Hilliard students who opt for an online education should consider the McVey Innovative Learning Center, which also provides some of the benefits traditional students enjoy, according to Superintendent John Marschhausen.
"Our students go to digital schools because they want a 100-percent digital experience.
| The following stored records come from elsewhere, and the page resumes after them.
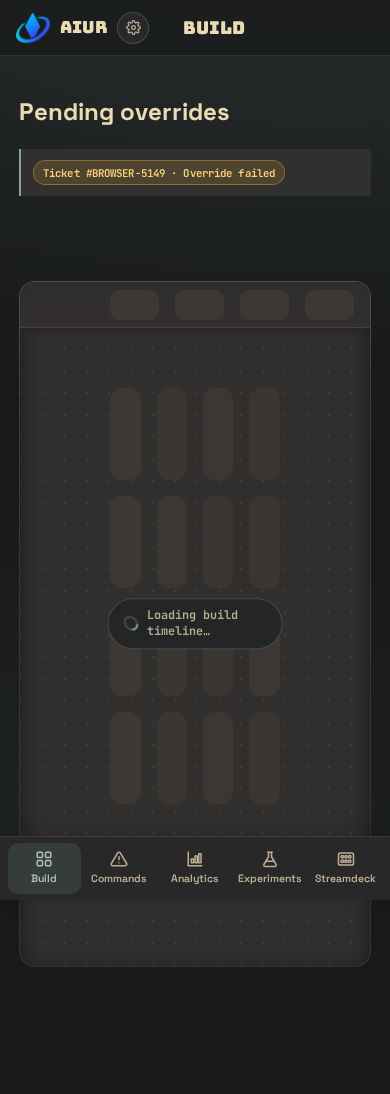
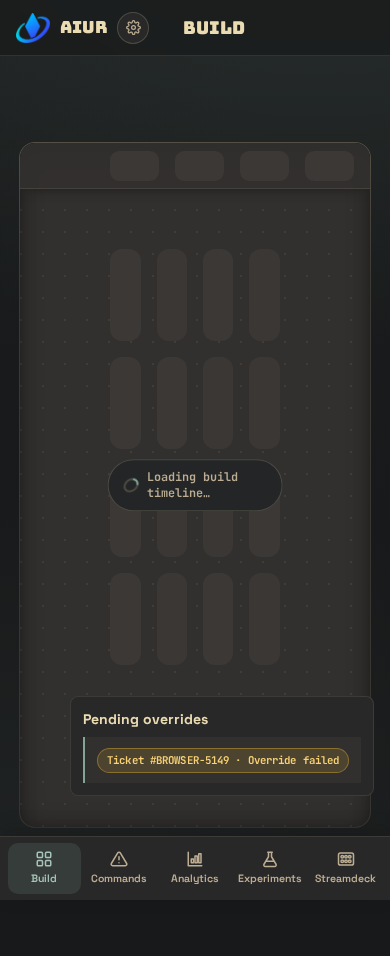
Keep override summaries off the timeline

diff --git a/src/priv/static/css/16-commands-2.css b/src/priv/static/css/16-commands-2.css
@@ -383,3 +383,25 @@
 
 .override-timeline li { display: flex; flex-wrap: wrap; gap: 8px; overflow-wrap: anywhere; }
 .override-timeline .chip, .override-badge, .fleet-override-badge { max-width: 100%; white-space: normal; overflow-wrap: anywhere; }
+
+/* Override status must not change the Build board's grid or capture geometry. */
+.fleet-overrides {
+  position: fixed;
+  right: 16px;
+  bottom: 16px;
+  z-index: 40;
+  box-sizing: border-box;
+  width: max-content;
+  max-width: min(24rem, calc(100vw - 32px));
+  max-height: 40vh;
+  overflow: auto;
+  padding: 12px;
+  border: 1px solid var(--line);
+  border-radius: 8px;
+  background: var(--surface);
+}
+.fleet-overrides h2 { margin: 0 0 8px; font-size: 0.875rem; line-height: 1.25rem; }
+.fleet-overrides p { margin: 0; }
+@media (max-width: 767px) {
+  .fleet-overrides { bottom: calc(6.5rem + env(safe-area-inset-bottom, 0px)); }
+}

diff --git a/website/docs-app/concepts/commands.md b/website/docs-app/concepts/commands.md
@@ -253,8 +253,8 @@ in PR #N (awaiting merge)”; the durable state remains delivered until merge
 evidence confirms it. Inbox badges remain until implementation
 or supersession.
 
-The Build fleet overview also lists pending overrides with
-ticket numbers and links to their Commands; `aiur commands` includes the same state and links in its override
+The Build fleet overview shows a floating summary with ticket numbers and
+Command links, keeping the timeline in place; `aiur commands` includes the same state and links in its override
 column. The Stream Deck status reads “override queued” or “override delivered”.
 
 Both revise and supersede use the current active answer's precedence:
We can give that to them now that we have the (learning center)," Marschhausen said. "We can do what (other virtual schools) do and I think we can do it better."
The McVey Innovative Learning Center opened its doors in August and district officials plan to expand its course offerings next school year.
It is open until 7 p.m. four nights a week and also on Sunday afternoons to assist students with any questions or tutorials to augment online sessions, Marschhausen said.
"Our students enrolled in online classes also have the opportunity to participate in band, choir or the marching band, and at the end of the day, they can walk across the stage and receive a Hilliard City Schools diploma," he said.
Brent Wise, director of innovation and extended learning for Hilliard City Schools, said the learning center provides seven online classes this year, but the course offerings will increase greatly next year.
"We will have 60 online courses available next year," Wise said.
He said the classes also would be made available to seventh-grade students next year.
This school year, 302 of the approximately 15,800 students who live in the district enrolled in an online or virtual school, said Amanda Morris, a spokeswoman for Hilliard City Schools.
When a student chooses to enroll in such a school, the per-pupil state funding the child's public district would have received is redirected to the student's school of choice.
In the case of Hilliard, for the current school year, that amount is almost $6,000 for each of the 302 students who live in the Hilliard school district but attend a virtual school, Morris said.
Marschhausen and Wise said an initiative will be started this spring to promote the benefits of the McVey Innovative Learning Center.
"When we look at what the future holds, our goal is to be able to educate every child who lives in our school district," Marschhausen said.